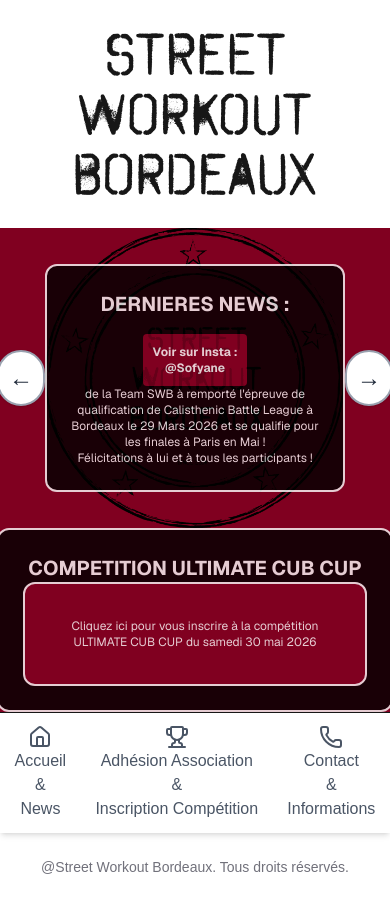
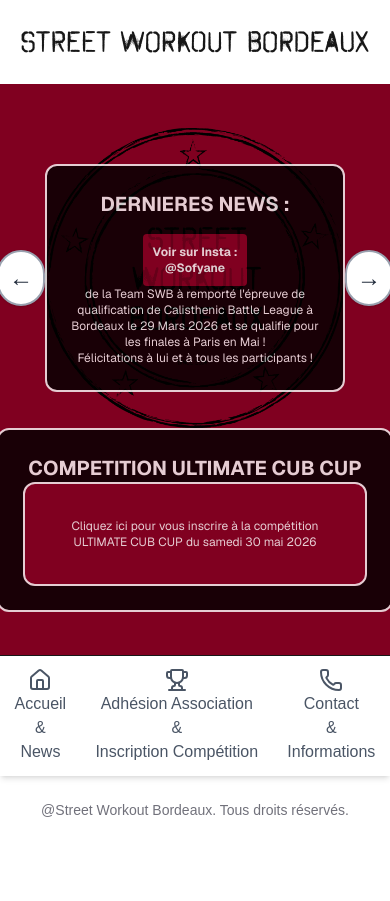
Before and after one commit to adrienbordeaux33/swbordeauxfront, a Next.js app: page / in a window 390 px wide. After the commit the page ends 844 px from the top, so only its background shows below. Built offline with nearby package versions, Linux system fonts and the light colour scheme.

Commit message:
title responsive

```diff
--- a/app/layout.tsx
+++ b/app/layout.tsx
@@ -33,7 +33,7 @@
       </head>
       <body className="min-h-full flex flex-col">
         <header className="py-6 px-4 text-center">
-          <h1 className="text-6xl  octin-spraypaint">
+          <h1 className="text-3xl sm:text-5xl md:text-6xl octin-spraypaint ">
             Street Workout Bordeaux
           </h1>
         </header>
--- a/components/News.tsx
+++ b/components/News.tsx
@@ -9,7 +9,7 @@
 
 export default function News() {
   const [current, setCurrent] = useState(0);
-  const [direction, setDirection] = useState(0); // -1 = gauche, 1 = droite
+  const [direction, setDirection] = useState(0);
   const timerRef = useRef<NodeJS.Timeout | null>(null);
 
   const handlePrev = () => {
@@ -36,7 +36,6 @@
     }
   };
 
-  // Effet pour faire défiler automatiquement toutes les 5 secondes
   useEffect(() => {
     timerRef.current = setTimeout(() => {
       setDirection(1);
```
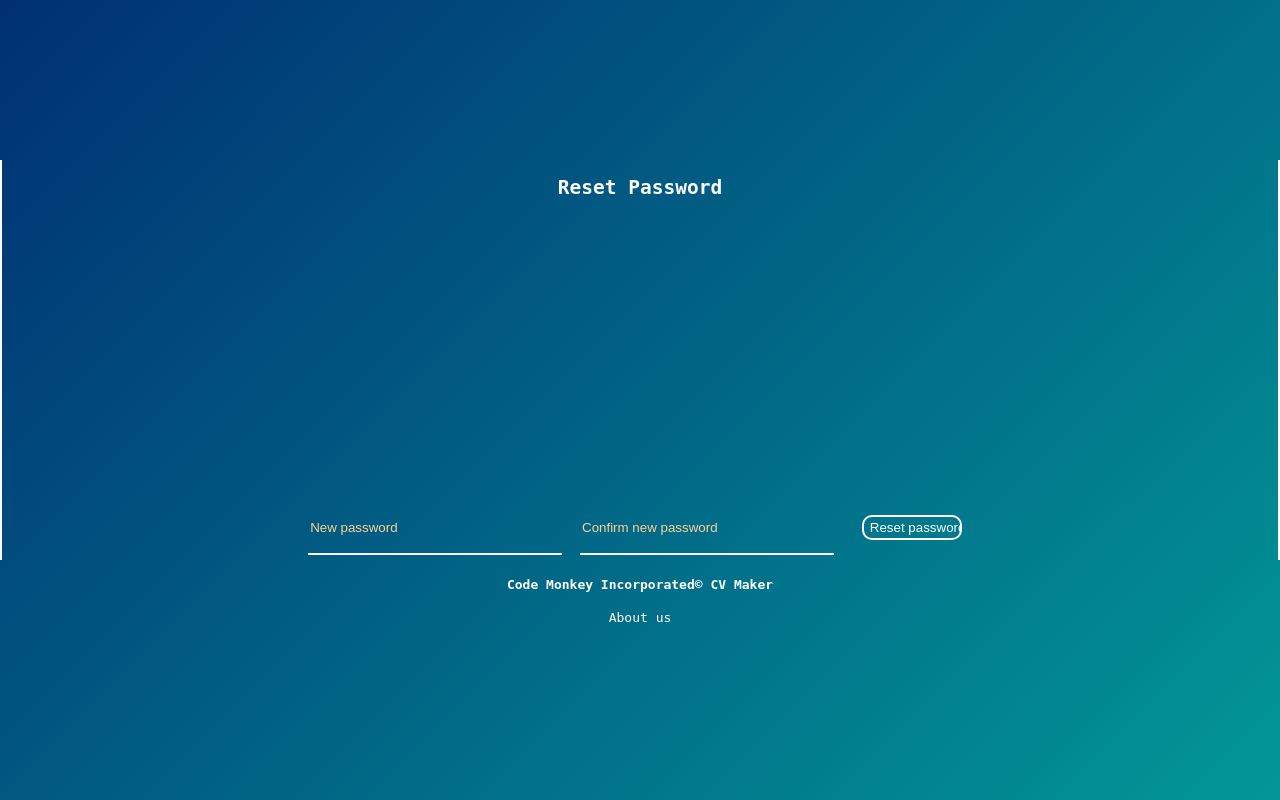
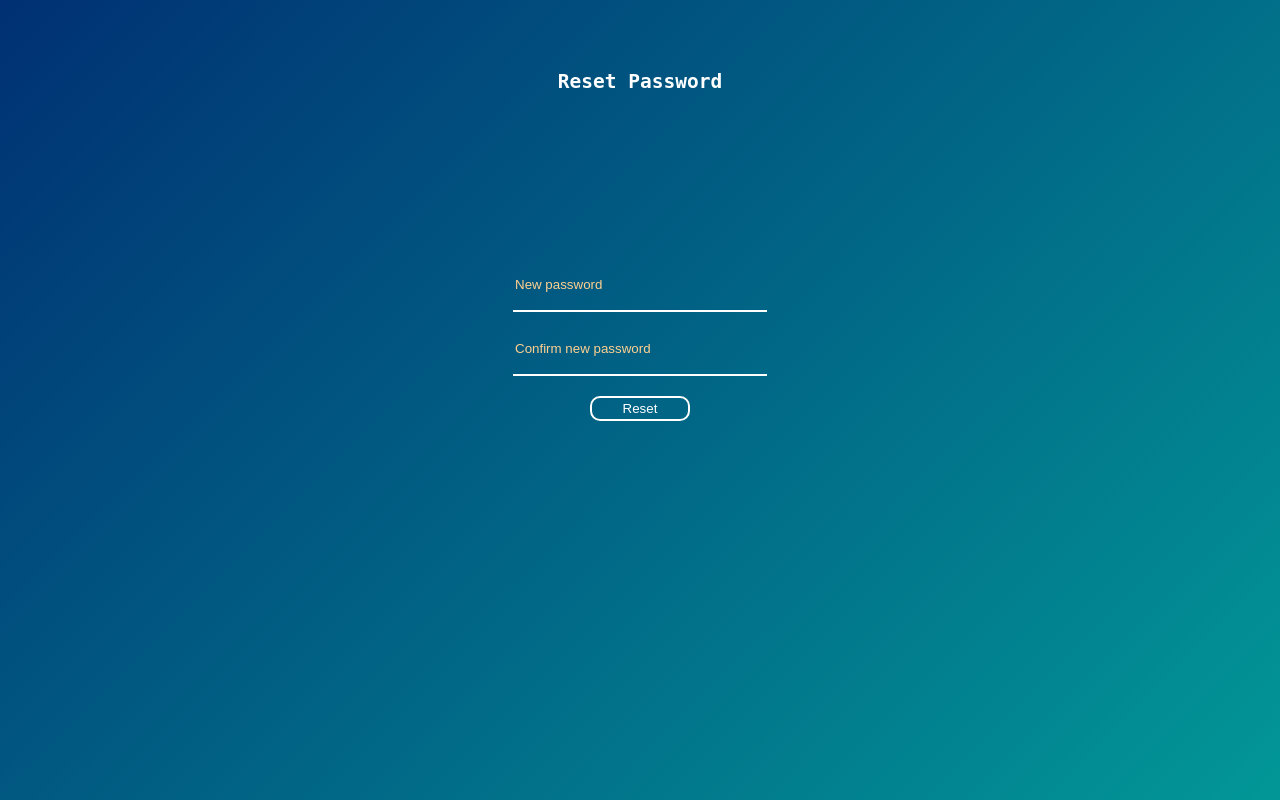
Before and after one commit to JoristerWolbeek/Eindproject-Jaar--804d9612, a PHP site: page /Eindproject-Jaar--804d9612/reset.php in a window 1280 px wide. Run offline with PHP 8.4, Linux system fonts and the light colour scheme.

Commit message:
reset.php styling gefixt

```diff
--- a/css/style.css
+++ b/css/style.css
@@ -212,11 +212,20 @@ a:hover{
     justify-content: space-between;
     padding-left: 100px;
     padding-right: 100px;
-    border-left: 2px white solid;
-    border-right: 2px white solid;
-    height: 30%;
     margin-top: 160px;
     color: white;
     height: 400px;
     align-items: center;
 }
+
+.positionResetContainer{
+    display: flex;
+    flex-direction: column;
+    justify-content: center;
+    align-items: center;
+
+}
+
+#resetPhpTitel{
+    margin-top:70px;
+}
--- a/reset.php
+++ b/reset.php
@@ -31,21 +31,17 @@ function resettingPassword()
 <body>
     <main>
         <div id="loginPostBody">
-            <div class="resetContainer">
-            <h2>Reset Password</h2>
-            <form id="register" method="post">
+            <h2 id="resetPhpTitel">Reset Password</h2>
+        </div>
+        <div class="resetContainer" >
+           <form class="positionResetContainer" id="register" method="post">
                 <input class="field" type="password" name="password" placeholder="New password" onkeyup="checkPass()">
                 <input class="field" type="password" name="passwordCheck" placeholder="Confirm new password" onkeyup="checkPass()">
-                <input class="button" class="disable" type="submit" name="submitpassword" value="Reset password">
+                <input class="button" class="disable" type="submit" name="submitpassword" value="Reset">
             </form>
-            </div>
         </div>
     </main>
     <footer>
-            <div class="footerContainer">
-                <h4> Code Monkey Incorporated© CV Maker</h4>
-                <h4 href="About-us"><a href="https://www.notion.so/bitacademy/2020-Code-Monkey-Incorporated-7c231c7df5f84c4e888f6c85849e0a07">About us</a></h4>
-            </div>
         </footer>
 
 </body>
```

----

Exercise |
Everything but the pictures is needed: copy the data above exactly.

Response to this task |
Before and after one commit to adrienbordeaux33/swbordeauxfront, a Next.js app: page / in a window 390 px wide. After the commit the page ends 844 px from the top, so only its background shows below. Built offline with nearby package versions, Linux system fonts and the light colour scheme.

Commit message:
title responsive

```diff
--- a/app/layout.tsx
+++ b/app/layout.tsx
@@ -33,7 +33,7 @@
       </head>
       <body className="min-h-full flex flex-col">
         <header className="py-6 px-4 text-center">
-          <h1 className="text-6xl  octin-spraypaint">
+          <h1 className="text-3xl sm:text-5xl md:text-6xl octin-spraypaint ">
             Street Workout Bordeaux
           </h1>
         </header>
--- a/components/News.tsx
+++ b/components/News.tsx
@@ -9,7 +9,7 @@
 
 export default function News() {
   const [current, setCurrent] = useState(0);
-  const [direction, setDirection] = useState(0); // -1 = gauche, 1 = droite
+  const [direction, setDirection] = useState(0);
   const timerRef = useRef<NodeJS.Timeout | null>(null);
 
   const handlePrev = () => {
@@ -36,7 +36,6 @@
     }
   };
 
-  // Effet pour faire défiler automatiquement toutes les 5 secondes
   useEffect(() => {
     timerRef.current = setTimeout(() => {
       setDirection(1);
```
Before and after one commit to JoristerWolbeek/Eindproject-Jaar--804d9612, a PHP site: page /Eindproject-Jaar--804d9612/reset.php in a window 1280 px wide. Run offline with PHP 8.4, Linux system fonts and the light colour scheme.

Commit message:
reset.php styling gefixt

```diff
--- a/css/style.css
+++ b/css/style.css
@@ -212,11 +212,20 @@ a:hover{
     justify-content: space-between;
     padding-left: 100px;
     padding-right: 100px;
-    border-left: 2px white solid;
-    border-right: 2px white solid;
-    height: 30%;
     margin-top: 160px;
     color: white;
     height: 400px;
     align-items: center;
 }
+
+.positionResetContainer{
+    display: flex;
+    flex-direction: column;
+    justify-content: center;
+    align-items: center;
+
+}
+
+#resetPhpTitel{
+    margin-top:70px;
+}
--- a/reset.php
+++ b/reset.php
@@ -31,21 +31,17 @@ function resettingPassword()
 <body>
     <main>
         <div id="loginPostBody">
-            <div class="resetContainer">
-            <h2>Reset Password</h2>
-            <form id="register" method="post">
+            <h2 id="resetPhpTitel">Reset Password</h2>
+        </div>
+        <div class="resetContainer" >
+           <form class="positionResetContainer" id="register" method="post">
                 <input class="field" type="password" name="password" placeholder="New password" onkeyup="checkPass()">
                 <input class="field" type="password" name="passwordCheck" placeholder="Confirm new password" onkeyup="checkPass()">
-                <input class="button" class="disable" type="submit" name="submitpassword" value="Reset password">
+                <input class="button" class="disable" type="submit" name="submitpassword" value="Reset">
             </form>
-            </div>
         </div>
     </main>
     <footer>
-            <div class="footerContainer">
-                <h4> Code Monkey Incorporated© CV Maker</h4>
-                <h4 href="About-us"><a href="https://www.notion.so/bitacademy/2020-Code-Monkey-Incorporated-7c231c7df5f84c4e888f6c85849e0a07">About us</a></h4>
-            </div>
         </footer>
 
 </body>
```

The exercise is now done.